Maya Angelou once said “I’ve learned that people will forget what you said, people will forget what you did, but people will never forget how you made them feel.” In the moments following that trademark skit, suddenly the world would be forced to reflect upon those feelings Josh had evoked in them over the years. As the gymnasium roared with the sound of the school’s fight song, Josh collapsed on the gymnasium floor, and in an instant, he would lose a battle he never knew he was fighting to begin with. Unbeknownst to him and his family, Josh suffered from an undiagnosed case of Marfan Syndrome, and the same enlarged heart which endeared him to all he came in contact with, would also take his life.

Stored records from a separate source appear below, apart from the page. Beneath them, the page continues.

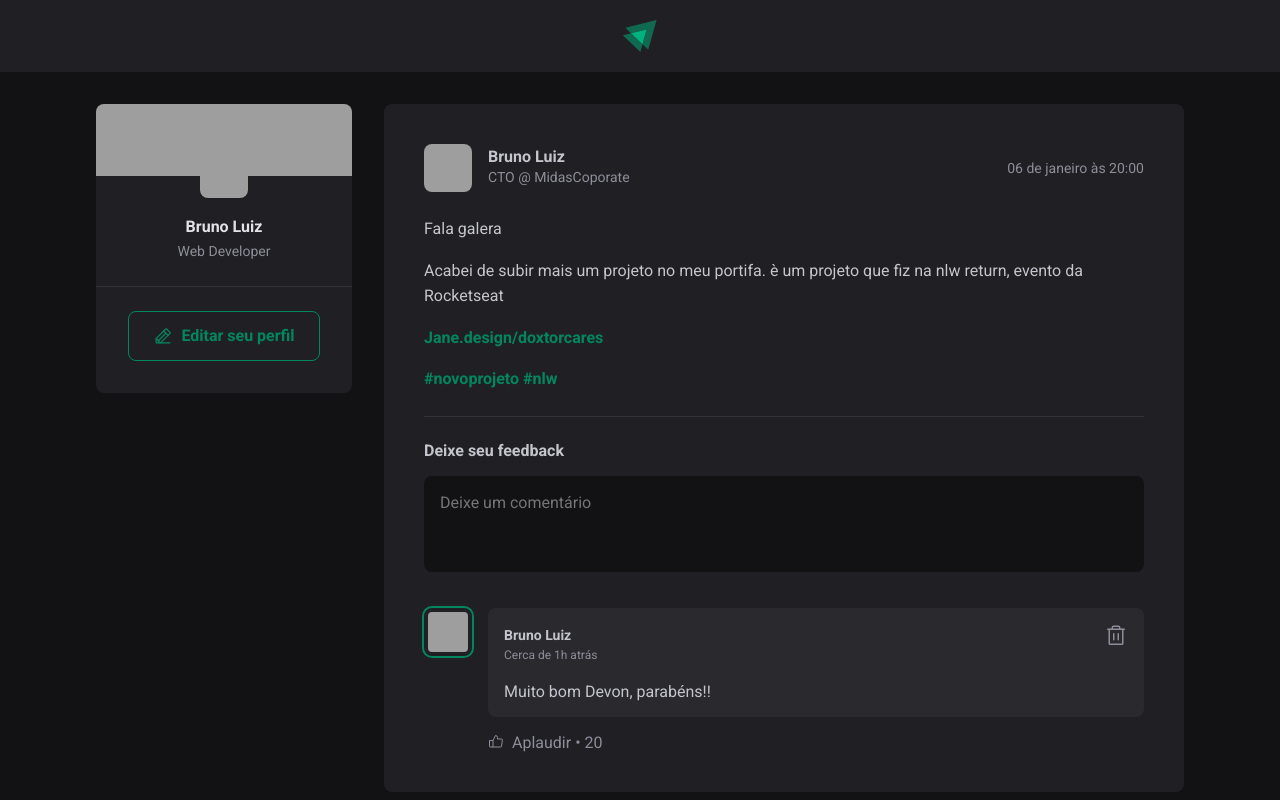
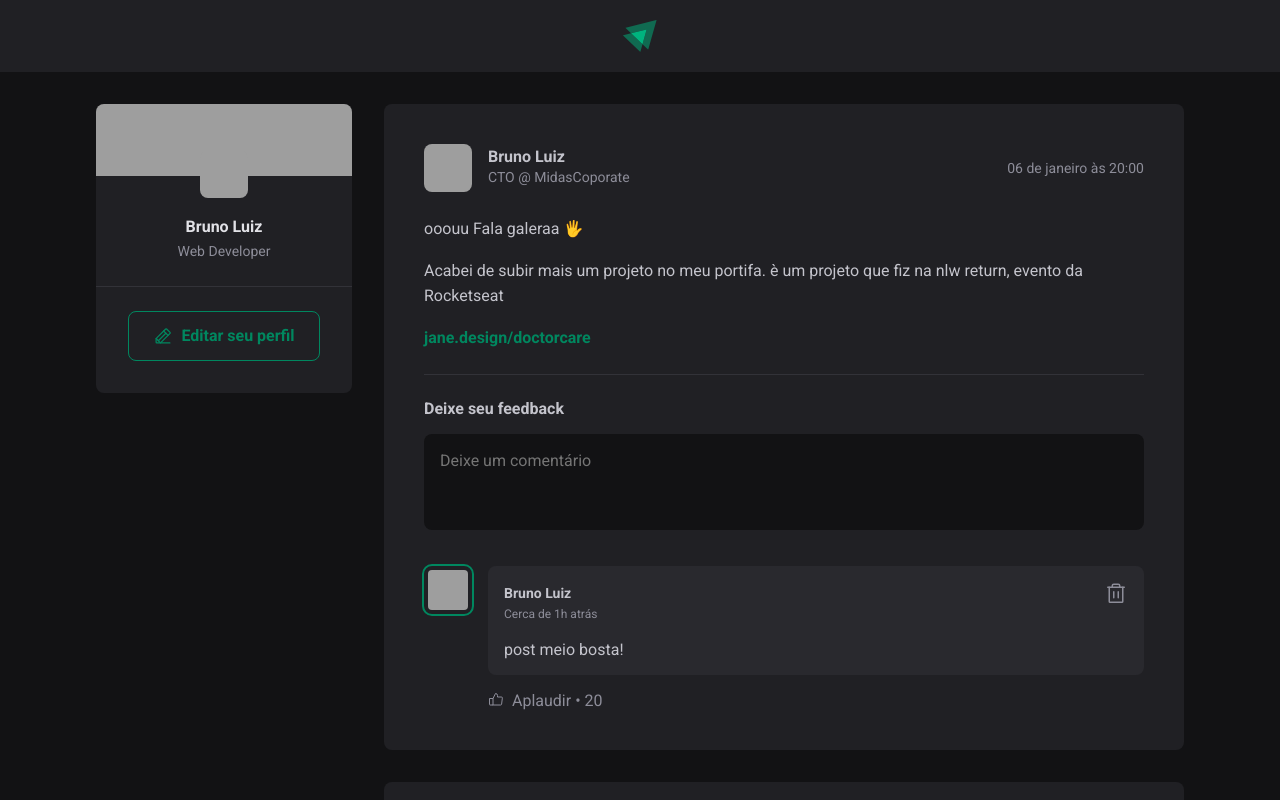
Before and after one commit to BRL4528/feed, a React (Vite) app: page / in a window 1280 px wide. Shown: the top 800 px of the page. Built offline with nearby package versions, Linux system fonts and the light colour scheme; grey boxes are pictures that could not be loaded.

Commit message:
update component for Post and comment

```diff
--- a/src/App.jsx
+++ b/src/App.jsx
@@ -14,7 +14,7 @@ const posts = [
       role: 'CTO @ MidasCoporate'
     },
     content: [
-      { type: 'paragraph', content: 'Fala galeraa 🖐️',  },
+      { type: 'paragraph', content: 'ooouu Fala galeraa 🖐️',  },
       { type: 'paragraph', content: 'Acabei de subir mais um projeto no meu portifa. è um projeto que fiz na nlw return, evento da Rocketseat',  },
       { type: 'link', content: 'jane.design/doctorcare',  }
     ],
@@ -48,6 +48,7 @@ function App() {
       <main>
         {posts.map(post =>   (
            <Post
+            key={post.id}
             author={post.author}
             content={post.content}
             publishedAt={post.publishedAt}
--- a/src/components/Comment.jsx
+++ b/src/components/Comment.jsx
@@ -2,7 +2,7 @@ import styles from './Comment.module.css'
 import { Trash, ThumbsUp } from 'phosphor-react'
 import { Avatar } from './Avatar'
 
-export function Comment() {
+export function Comment({ content }) {
   return (
     <div className={styles.comment}>
       <Avatar hasBorder={false} src="https://github.com/brl4528.png" />
@@ -20,7 +20,7 @@ export function Comment() {
             </button>
           </header>
 
-          <p>Muito bom Devon, parabéns!!</p>
+          <p>{content}</p>
         </div>
 
         <footer>
--- a/src/components/Post.jsx
+++ b/src/components/Post.jsx
@@ -1,14 +1,29 @@
+import { useState, useCallback } from 'react';
 import styles from './Post.module.css';
 import { Comment } from './Comment'
 import { Avatar } from './Avatar'
 
-export function Post({ author, publishedAt }) {
+export function Post({ author, publishedAt, content }) {
+ const [comments, setComment] = useState(['post meio bosta!'])
+
+ const [newCommentText, setNewcommentText] = useState('')
+
   const publishedDateFormated = new Intl.DateTimeFormat('pt-BR', {
     day: '2-digit',
     month: 'long',
     hour: '2-digit',
     minute: '2-digit'
   }).format(publishedAt)
+
+  function handlesubmitComment() {
+    event.preventDefault()
+    setComment([...comments, newCommentText])
+    setNewcommentText('')
+  }
+
+  function handleNewCommentChange() {
+    setNewcommentText(event.target.value)
+  }
 
   return (
     <article  className={styles.post} >
@@ -26,20 +41,26 @@ export function Post({ author, publishedAt }) {
       </header>
 
       <div className={styles.content}>
-        <p>Fala galera</p>
-        <p>Acabei de subir mais um projeto no meu portifa. è um projeto que fiz na nlw return, evento da Rocketseat</p>
-        <p><a href=''>Jane.design/doxtorcares</a></p>
-        <p>
-          <a href=''>#novoprojeto</a>{' '}
-          <a href=''>#nlw</a>
-        </p>
+        {
+          content.map(line => {
+            if(line.type === 'paragraph') {
+              return <p key={line.content}>{line.content}</p>;
+
+            } else if (line.type === 'link') {
+              return <p key={line.content}><a href="#">{line.content}</a></p>
+            }
+          })
+        }
       </div>
 
-      <form className={styles.commentForm}>
+      <form onSubmit={handlesubmitComment} className={styles.commentForm}>
         <strong>Deixe seu feedback</strong>
 
         <textarea
+          name="comment"
+          value={newCommentText}
           placeholder='Deixe um comentário'
+          onChange={handleNewCommentChange}
           />
 
           <footer>
@@ -48,7 +69,10 @@ export function Post({ author, publishedAt }) {
       </form>
 
       <div className={styles.commentList}>
-       <Comment />
+        {comments.map(comment => {
+
+       return <Comment key={comment} content={comment} />
+        })}
       </div>
     </article>
   )
```
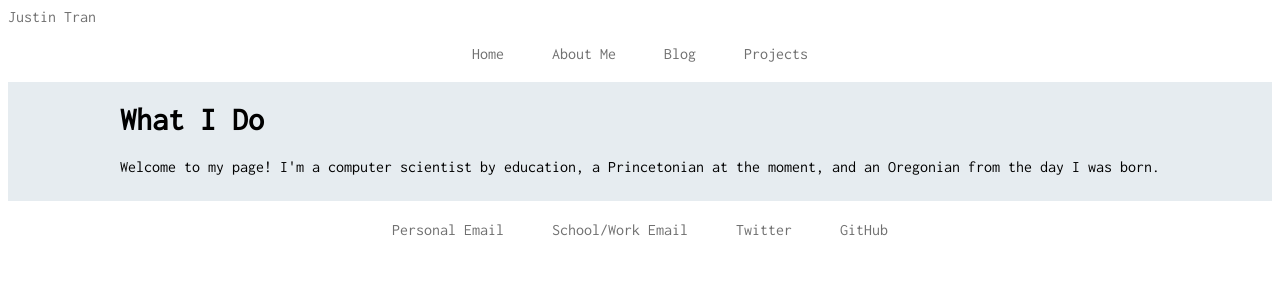
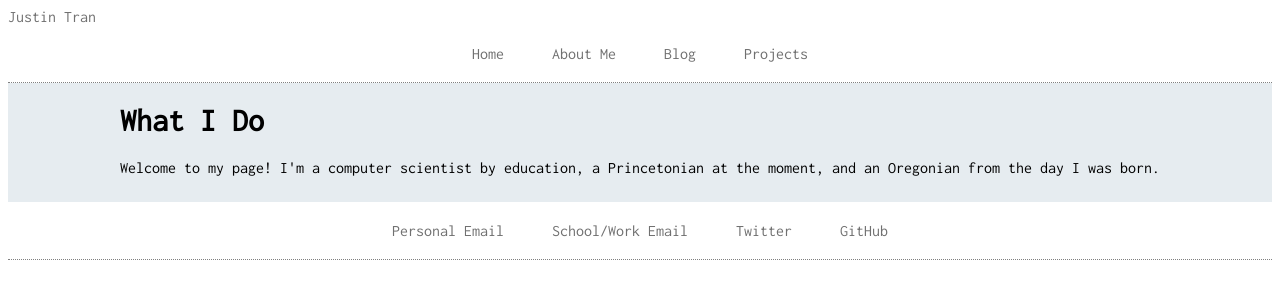
Before and after one commit to justintranjt/justintranjt.github.io, a Jekyll site: the page built from index.html, in a window 1280 px wide. Shown: the top 300 px of the page. Built offline with Jekyll 4.4.1, drawn with Linux system fonts in a browser that asks for light colours.

Commit message:
Update mainstyle.css

```diff
--- a/css/mainstyle.css
+++ b/css/mainstyle.css
@@ -46,6 +46,7 @@
 
 .contactnav {
     padding: 20px;
+    border-bottom: 1px dotted grey;
 }
 
 .contactnav li {
```
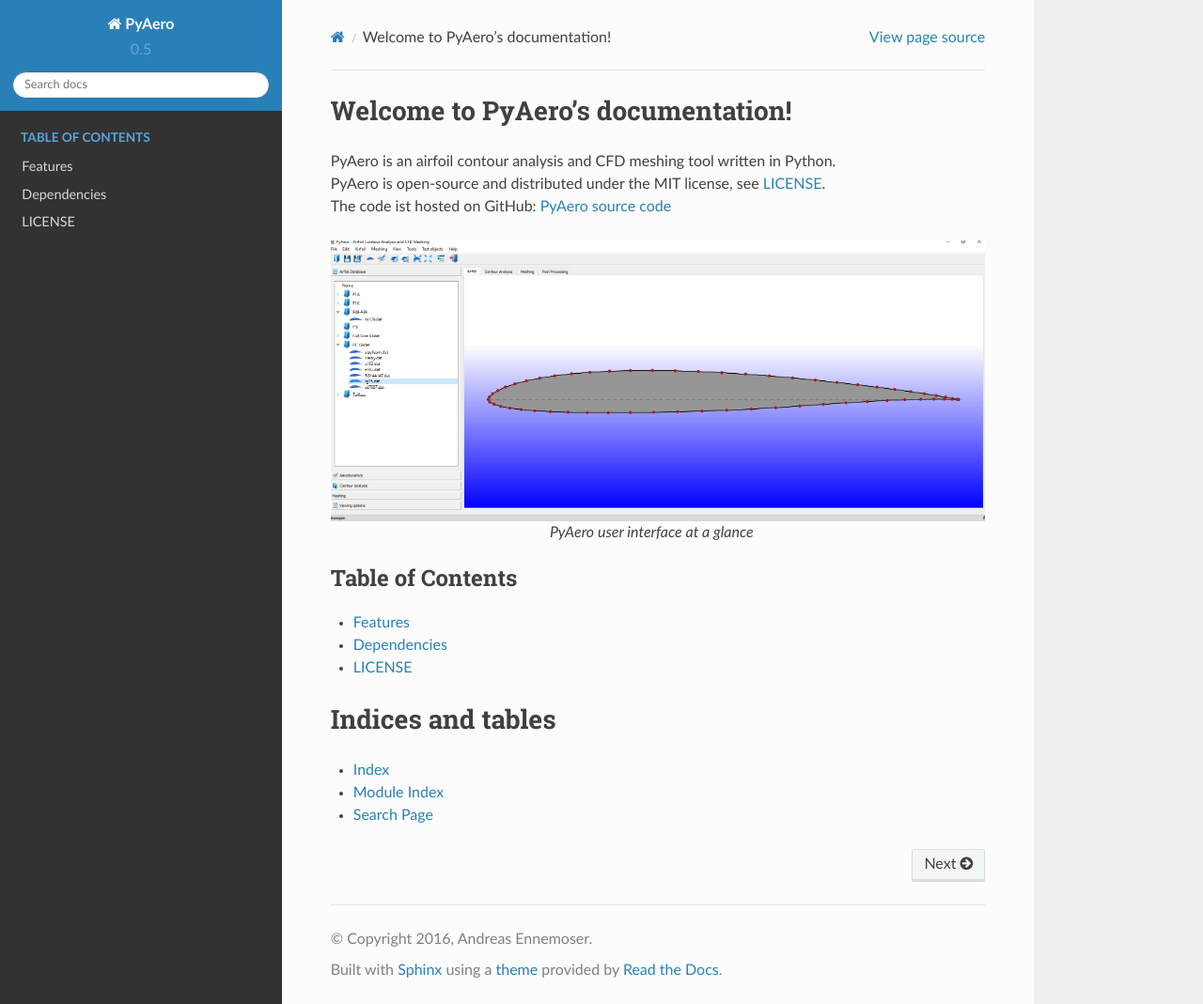
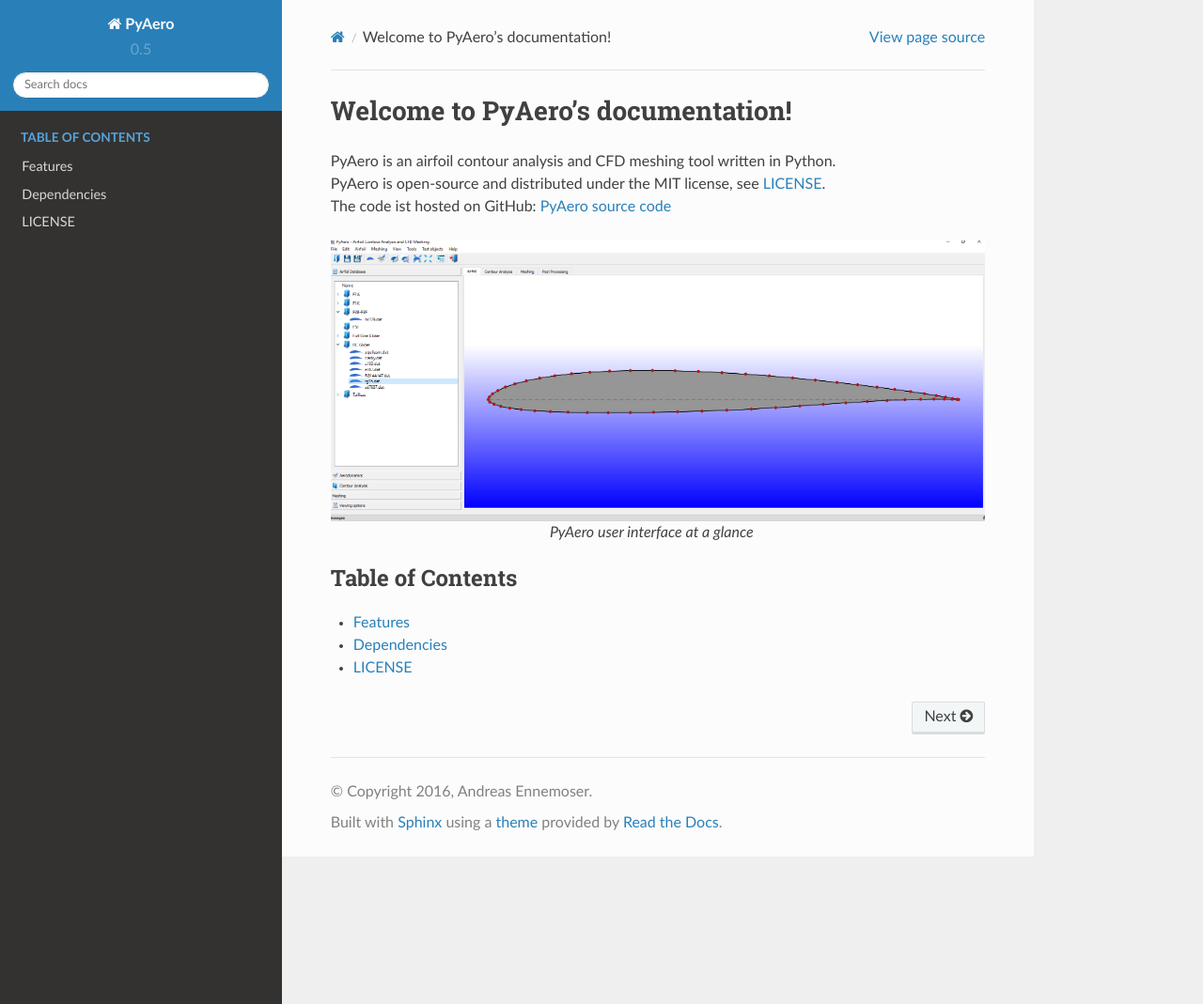
Before and after one commit to positroncascade/PyAero, a Sphinx documentation site: the page built from docs/index.rst, in a window 1280 px wide and 1069 px high. Shown: the whole window at 94% size. Built offline with Sphinx 7.4.7 and the Read the Docs theme 2.0.0, drawn with Linux system fonts in a browser that asks for light colours.

```diff
--- a/docs/index.rst
+++ b/docs/index.rst
@@ -24,12 +24,5 @@ The code ist hosted on GitHub: `PyAero source code <https://github.com/chiefenne
 
    features
    dependencies
+   introduction
    license
-
-
-Indices and tables
-==================
-
-* :ref:`genindex`
-* :ref:`modindex`
-* :ref:`search`
```
Also changed, not shown: docs/introduction.rst (added, +11 -0 lines).
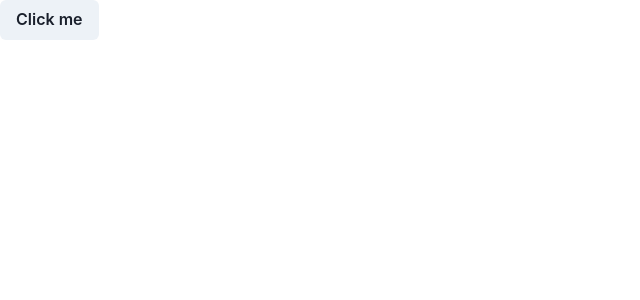
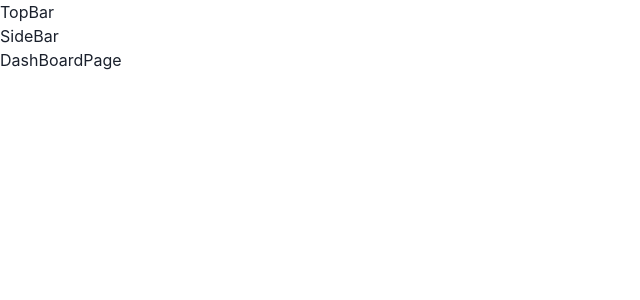
Before and after one commit to mahmud-ops/DevPulse, a React (Vite) app: page /dashboard in a window 1280 px wide. Shown: the top 300 px of the page, without its empty margins (0-640 px from the left). Built offline with nearby package versions, Linux system fonts and the light colour scheme.

Commit message:
Feat: Setup routing

```diff
--- a/package.json
+++ b/package.json
@@ -15,7 +15,8 @@
     "@emotion/styled": "^11.14.1",
     "framer-motion": "^12.29.2",
     "react": "^19.2.0",
-    "react-dom": "^19.2.0"
+    "react-dom": "^19.2.0",
+    "react-router-dom": "^6.10.0"
   },
   "devDependencies": {
     "@eslint/js": "^9.39.1",
--- /dev/null
+++ b/src/app/layouts/AppLayouts.tsx
@@ -0,0 +1,16 @@
+import { Box } from "@chakra-ui/react";
+import { Outlet } from "react-router-dom";
+
+const AppLayouts = () => {
+  return (
+    <>
+      <Box>TopBar</Box>
+      <Box>SideBar</Box>
+      <Box>
+        <Outlet />
+      </Box>
+    </>
+  );
+};
+
+export default AppLayouts;
--- a/src/main.tsx
+++ b/src/main.tsx
@@ -1,12 +1,13 @@
 import { StrictMode } from 'react'
 import { createRoot } from 'react-dom/client'
 import { ChakraProvider } from '@chakra-ui/react'
-import App from './App.tsx'
+import { RouterProvider } from 'react-router-dom'
+import appRouter from './routes/AppRoutes.tsx'
 
 createRoot(document.getElementById('root')!).render(
   <StrictMode>
     <ChakraProvider>
-      <App />
+      <RouterProvider router={appRouter}/>
     </ChakraProvider>
   </StrictMode>,
 )
--- /dev/null
+++ b/src/pages/AnalyticsPage.tsx
@@ -0,0 +1,9 @@
+import React from 'react'
+
+const AnalyticsPage = () => {
+  return (
+    <div>AnalyticsPage</div>
+  )
+}
+
+export default AnalyticsPage
--- /dev/null
+++ b/src/pages/DashBoardPage.tsx
@@ -0,0 +1,9 @@
+import React from 'react'
+
+const DashBoardPage = () => {
+  return (
+    <div>DashBoardPage</div>
+  )
+}
+
+export default DashBoardPage
--- /dev/null
+++ b/src/pages/LoginPage.tsx
@@ -0,0 +1,9 @@
+import React from 'react'
+
+const LoginPage = () => {
+  return (
+    <div>LoginPage</div>
+  )
+}
+
+export default LoginPage
--- /dev/null
+++ b/src/pages/ProjectDetailsPage.tsx
@@ -0,0 +1,9 @@
+import React from 'react'
+
+const ProjectDetailsPage = () => {
+  return (
+    <div>ProjectDetailsPage</div>
+  )
+}
+
+export default ProjectDetailsPage
--- /dev/null
+++ b/src/pages/ProjectPage.tsx
@@ -0,0 +1,9 @@
+import React from 'react'
+
+const ProjectPage = () => {
+  return (
+    <div>ProjectPage</div>
+  )
+}
+
+export default ProjectPage
--- /dev/null
+++ b/src/pages/SettingsPage.tsx
@@ -0,0 +1,9 @@
+import React from 'react'
+
+const SettingsPage = () => {
+  return (
+    <div>SettingsPage</div>
+  )
+}
+
+export default SettingsPage
--- /dev/null
+++ b/src/routes/AppRoutes.tsx
@@ -0,0 +1,28 @@
+import { createBrowserRouter } from "react-router-dom";
+import AppLayouts from "../app/layouts/AppLayouts";
+import LoginPage from "../pages/LoginPage";
+import AnalyticsPage from "../pages/AnalyticsPage";
+import DashBoardPage from "../pages/DashBoardPage";
+import ProjectPage from "../pages/ProjectPage";
+import ProjectDetailsPage from "../pages/ProjectDetailsPage";
+import SettingsPage from "../pages/SettingsPage";
+
+const appRouter = createBrowserRouter([
+    {
+        path: '/login',
+        element: <LoginPage />
+    },
+    {
+        path: '/',
+        element: <AppLayouts />,
+        children: [
+            {path: 'analytics', element: <AnalyticsPage />},
+            {path: 'dashboard', element: <DashBoardPage />},
+            {path: 'projects', element: <ProjectPage />},
+            {path: 'projects/:id', element: <ProjectDetailsPage />},
+            {path: 'settings', element: <SettingsPage />}
+        ]
+    }
+])
+
+export default appRouter;
```
Also changed, not shown: 1 other file (tests, documents, lock files or other folders).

Josh was my cousin. And I don’t tell his story for the sympathy, the fanfare, or the all too predictable “Life is short” speech. The message I want everyone to take from Josh’s story is that anyone, regardless of success, fame, or fortune, can forever change the world not because of what you are, but because of who you are. In Josh’s short 17 years on this planet, he used humor, compassion, and love, to make every interaction count. Close to a thousand people showed up to his funeral in the following days, and the family was overwhelmed with support, and stories of Josh’s kindness and humor. Josh’s compassion became a model for students at Thomas Sumter Academy, where his jersey, bearing number 14, hangs in that very gymnasium to this day. And his mother Randi, my aunt, would lead the charge in the months and years following, to have lifesaving defibrillators placed in as many schools as possible to help prevent such tragedies in the future.
As for me, I have spent my life still trying to live up to that 17 year old kid. I live everyday chasing the principles he embodied, and trying to place the needs of others over that of my own, forever thankful I was able to see that even a teenager from Dalzell, South Carolina, can change the world. So remember, you are significant, you are meaningful, and although nobody has the power to change the entire world, everybody has the ability to change their world because of who they are, not what they are…even if it’s one life at a time.
To learn more about Josh, go to http://joshpeckfoundation.org/
-CPT Ryan